[WHAT YOU ARE ASKED TO DO] For each line in the records that contains "README", make a copy.

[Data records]
....................

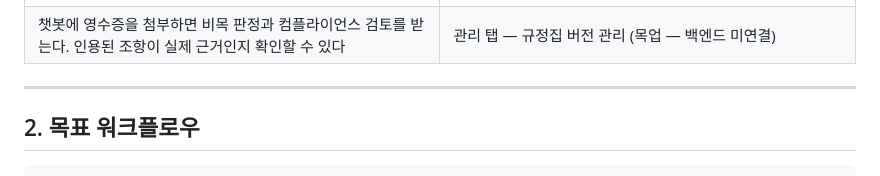
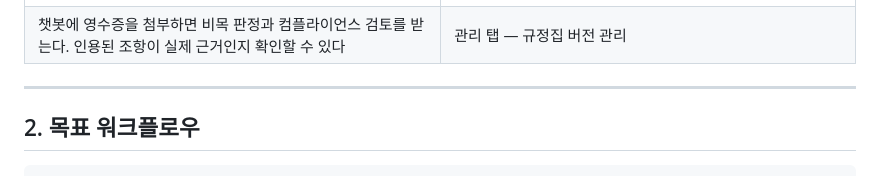
Before and after one commit to bellfollow/rag-expense-guide-bot, a Markdown page: README.md, the part around the change. GitHub-like rendering.

```diff
--- a/README.md
+++ b/README.md
@@ -19,7 +19,7 @@ Render 무료 인스턴스라 15분 방치 시 절전되며, 첫 요청에 50초
 | ![로그인](docs/images/04_login.png) | ![챗봇 Q&A](docs/images/01_chat.png) |
 | 로그인 화면 | 챗봇 — 질문에 근거 문서·출처와 함께 답한다 |
 | ![영수증 판정](docs/images/02_receipt.png) | ![관리 — 규정집 관리](docs/images/03_admin.png) |
-| 챗봇에 영수증을 첨부하면 비목 판정과 컴플라이언스 검토를 받는다. 인용된 조항이 실제 근거인지 확인할 수 있다 | 관리 탭 — 규정집 버전 관리 (목업 — 백엔드 미연결) |
+| 챗봇에 영수증을 첨부하면 비목 판정과 컴플라이언스 검토를 받는다. 인용된 조항이 실제 근거인지 확인할 수 있다 | 관리 탭 — 규정집 버전 관리 |
 
 ---
 
```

....................

[YOUR SOLUTION]
Before and after one commit to bellfollow/rag-expense-guide-bot, a Markdown page: README.md, the part around the change. GitHub-like rendering.
--- a/README.md
+++ b/README.md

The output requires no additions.